The Financial Industry Regulatory Authority plans to consider at its Dec. 6 Board meeting several rule proposals and amendments, chief among them a proposal that would require broker-dealers to disclose to customers brokers’ compensation packages.
Securities lawyer Patrick Burns spoke out publicly in an October interview with AdvisorOne saying that he wants to change the status quo in broker compensation. “Our clients who are investment advisors would like to see the playing field leveled in terms of disclosures,” Burns told AdvisorOne at the time.

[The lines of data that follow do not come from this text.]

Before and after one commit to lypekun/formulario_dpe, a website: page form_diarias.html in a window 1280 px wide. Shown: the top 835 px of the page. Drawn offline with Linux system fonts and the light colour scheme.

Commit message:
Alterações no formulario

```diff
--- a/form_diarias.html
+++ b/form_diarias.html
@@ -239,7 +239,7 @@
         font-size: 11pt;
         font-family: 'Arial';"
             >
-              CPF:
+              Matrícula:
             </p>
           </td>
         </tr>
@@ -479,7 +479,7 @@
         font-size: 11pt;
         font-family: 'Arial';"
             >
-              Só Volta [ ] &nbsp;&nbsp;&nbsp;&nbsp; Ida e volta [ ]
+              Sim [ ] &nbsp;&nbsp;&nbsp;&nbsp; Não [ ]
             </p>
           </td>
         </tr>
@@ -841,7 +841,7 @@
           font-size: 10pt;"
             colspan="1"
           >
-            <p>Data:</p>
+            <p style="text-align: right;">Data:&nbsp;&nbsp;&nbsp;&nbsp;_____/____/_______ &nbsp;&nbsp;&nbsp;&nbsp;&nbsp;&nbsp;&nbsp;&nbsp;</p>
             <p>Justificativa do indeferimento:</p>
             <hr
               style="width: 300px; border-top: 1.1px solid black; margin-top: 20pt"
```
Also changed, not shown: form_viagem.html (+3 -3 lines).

Burns, based in Beverly Hills, Calif., told AdvisorOne in that interview that unlike brokers, his RIA clients must disclose all forms of direct and indirect compensation and conflicts of interest, including soft dollars and any additional benefits that an advisor gets for using a certain custodial platform.
“I think this proposal has some legs,” Burns (right) told AdvisorOne in a separate interview on Thursday. “There has been a lot of talk about FINRA harmonizing BD and RIA regulations, moving to a common fiduciary standard for RRs and IARs, etc.” The timing of the rule proposal, he added, is “very interesting.”

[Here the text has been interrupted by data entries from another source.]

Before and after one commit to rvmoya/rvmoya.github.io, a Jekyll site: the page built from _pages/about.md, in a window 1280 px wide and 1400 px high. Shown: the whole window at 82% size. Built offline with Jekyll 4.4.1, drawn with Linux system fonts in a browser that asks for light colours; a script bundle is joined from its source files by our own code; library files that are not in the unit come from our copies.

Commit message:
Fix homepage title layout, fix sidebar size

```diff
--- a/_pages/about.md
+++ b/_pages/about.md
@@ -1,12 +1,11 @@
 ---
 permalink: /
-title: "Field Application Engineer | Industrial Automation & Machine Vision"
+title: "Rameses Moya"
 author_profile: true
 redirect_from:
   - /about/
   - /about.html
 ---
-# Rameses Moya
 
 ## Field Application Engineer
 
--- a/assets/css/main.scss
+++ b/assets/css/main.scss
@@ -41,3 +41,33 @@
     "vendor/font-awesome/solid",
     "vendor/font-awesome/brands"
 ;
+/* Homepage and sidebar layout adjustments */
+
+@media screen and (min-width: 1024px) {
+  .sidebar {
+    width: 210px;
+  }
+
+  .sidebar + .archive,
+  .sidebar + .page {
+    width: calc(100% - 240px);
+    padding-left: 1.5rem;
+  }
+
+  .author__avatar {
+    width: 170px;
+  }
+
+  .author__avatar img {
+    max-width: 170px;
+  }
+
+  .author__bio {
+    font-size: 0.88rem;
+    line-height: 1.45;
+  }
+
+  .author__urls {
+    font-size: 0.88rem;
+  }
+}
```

The rule FINRA will consider in December would require “disclosure to transferring customers of recruitment compensation packages offered to induce registered representatives to move from one firm to another.”

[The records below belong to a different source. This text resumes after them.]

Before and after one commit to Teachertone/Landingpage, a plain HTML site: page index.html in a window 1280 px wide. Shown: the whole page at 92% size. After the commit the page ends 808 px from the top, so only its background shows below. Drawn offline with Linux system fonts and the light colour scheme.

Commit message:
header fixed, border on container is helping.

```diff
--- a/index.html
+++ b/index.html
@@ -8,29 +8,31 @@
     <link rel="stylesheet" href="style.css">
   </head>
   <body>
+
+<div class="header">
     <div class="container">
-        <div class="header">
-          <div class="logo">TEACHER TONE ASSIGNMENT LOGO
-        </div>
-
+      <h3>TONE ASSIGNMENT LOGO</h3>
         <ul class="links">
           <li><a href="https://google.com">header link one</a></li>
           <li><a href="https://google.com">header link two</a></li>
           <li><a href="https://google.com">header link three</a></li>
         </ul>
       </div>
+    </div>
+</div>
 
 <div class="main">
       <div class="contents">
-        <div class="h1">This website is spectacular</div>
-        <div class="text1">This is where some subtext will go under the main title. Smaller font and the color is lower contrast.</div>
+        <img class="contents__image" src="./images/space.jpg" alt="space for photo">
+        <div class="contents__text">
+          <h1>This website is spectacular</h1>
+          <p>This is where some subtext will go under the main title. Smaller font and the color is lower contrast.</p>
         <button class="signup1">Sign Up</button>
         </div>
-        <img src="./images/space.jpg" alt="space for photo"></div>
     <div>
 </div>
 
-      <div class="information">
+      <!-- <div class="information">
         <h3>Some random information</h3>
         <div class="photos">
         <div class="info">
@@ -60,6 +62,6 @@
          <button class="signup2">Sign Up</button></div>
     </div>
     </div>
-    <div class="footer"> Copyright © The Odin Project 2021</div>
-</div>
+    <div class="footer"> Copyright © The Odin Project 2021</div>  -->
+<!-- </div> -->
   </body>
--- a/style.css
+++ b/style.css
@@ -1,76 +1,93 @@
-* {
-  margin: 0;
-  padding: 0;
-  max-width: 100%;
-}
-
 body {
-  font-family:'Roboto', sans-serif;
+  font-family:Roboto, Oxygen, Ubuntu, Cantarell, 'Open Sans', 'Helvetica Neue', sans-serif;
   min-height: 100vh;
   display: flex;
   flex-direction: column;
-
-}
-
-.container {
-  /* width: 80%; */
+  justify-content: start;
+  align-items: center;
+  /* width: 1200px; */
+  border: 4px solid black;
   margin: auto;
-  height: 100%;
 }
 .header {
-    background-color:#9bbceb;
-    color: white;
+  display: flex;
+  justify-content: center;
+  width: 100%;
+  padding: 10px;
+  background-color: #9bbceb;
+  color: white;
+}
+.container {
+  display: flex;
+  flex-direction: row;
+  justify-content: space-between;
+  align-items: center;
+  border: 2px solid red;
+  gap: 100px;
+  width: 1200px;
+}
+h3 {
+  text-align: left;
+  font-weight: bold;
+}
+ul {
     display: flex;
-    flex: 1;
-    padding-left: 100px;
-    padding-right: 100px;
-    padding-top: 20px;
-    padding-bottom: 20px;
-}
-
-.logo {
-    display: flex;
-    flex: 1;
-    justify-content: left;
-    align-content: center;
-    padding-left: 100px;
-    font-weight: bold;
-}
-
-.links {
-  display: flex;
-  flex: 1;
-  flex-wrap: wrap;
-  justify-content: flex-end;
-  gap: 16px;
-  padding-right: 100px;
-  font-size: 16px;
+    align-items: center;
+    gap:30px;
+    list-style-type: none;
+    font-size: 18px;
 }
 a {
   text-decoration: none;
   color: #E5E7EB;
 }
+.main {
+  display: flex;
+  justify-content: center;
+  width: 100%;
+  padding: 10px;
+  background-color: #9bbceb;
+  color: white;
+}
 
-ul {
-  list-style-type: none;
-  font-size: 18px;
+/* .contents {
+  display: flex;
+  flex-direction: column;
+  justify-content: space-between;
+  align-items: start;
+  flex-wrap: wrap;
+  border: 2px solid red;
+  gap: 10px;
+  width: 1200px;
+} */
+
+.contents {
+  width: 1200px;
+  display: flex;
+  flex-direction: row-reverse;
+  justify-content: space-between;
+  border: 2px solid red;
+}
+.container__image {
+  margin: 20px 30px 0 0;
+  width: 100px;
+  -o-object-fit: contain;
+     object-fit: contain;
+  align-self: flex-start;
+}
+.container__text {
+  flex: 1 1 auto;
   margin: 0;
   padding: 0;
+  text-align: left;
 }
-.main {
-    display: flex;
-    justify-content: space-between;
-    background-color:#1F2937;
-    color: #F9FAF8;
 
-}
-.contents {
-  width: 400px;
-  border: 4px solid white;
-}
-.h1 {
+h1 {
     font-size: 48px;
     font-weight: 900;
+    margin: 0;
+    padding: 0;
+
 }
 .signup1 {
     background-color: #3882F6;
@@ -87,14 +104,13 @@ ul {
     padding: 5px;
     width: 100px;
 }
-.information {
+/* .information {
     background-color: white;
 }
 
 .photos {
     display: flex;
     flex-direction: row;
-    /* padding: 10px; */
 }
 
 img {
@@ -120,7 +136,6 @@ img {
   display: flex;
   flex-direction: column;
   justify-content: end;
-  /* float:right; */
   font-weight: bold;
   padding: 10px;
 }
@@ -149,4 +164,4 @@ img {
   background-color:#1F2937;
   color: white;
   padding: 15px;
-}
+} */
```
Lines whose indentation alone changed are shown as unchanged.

Burns said a lot of his comments from the October AdvisorOne article on Broker Bonuses “ring true” for this current FINRA proposal. “Clients should receive full and fair disclosure about all direct and indirect costs of doing business with a brokerage firm, as well as conflicts (incentives to hit production targets, sell proprietary products, etc. needed to have their bonuses forgiven).”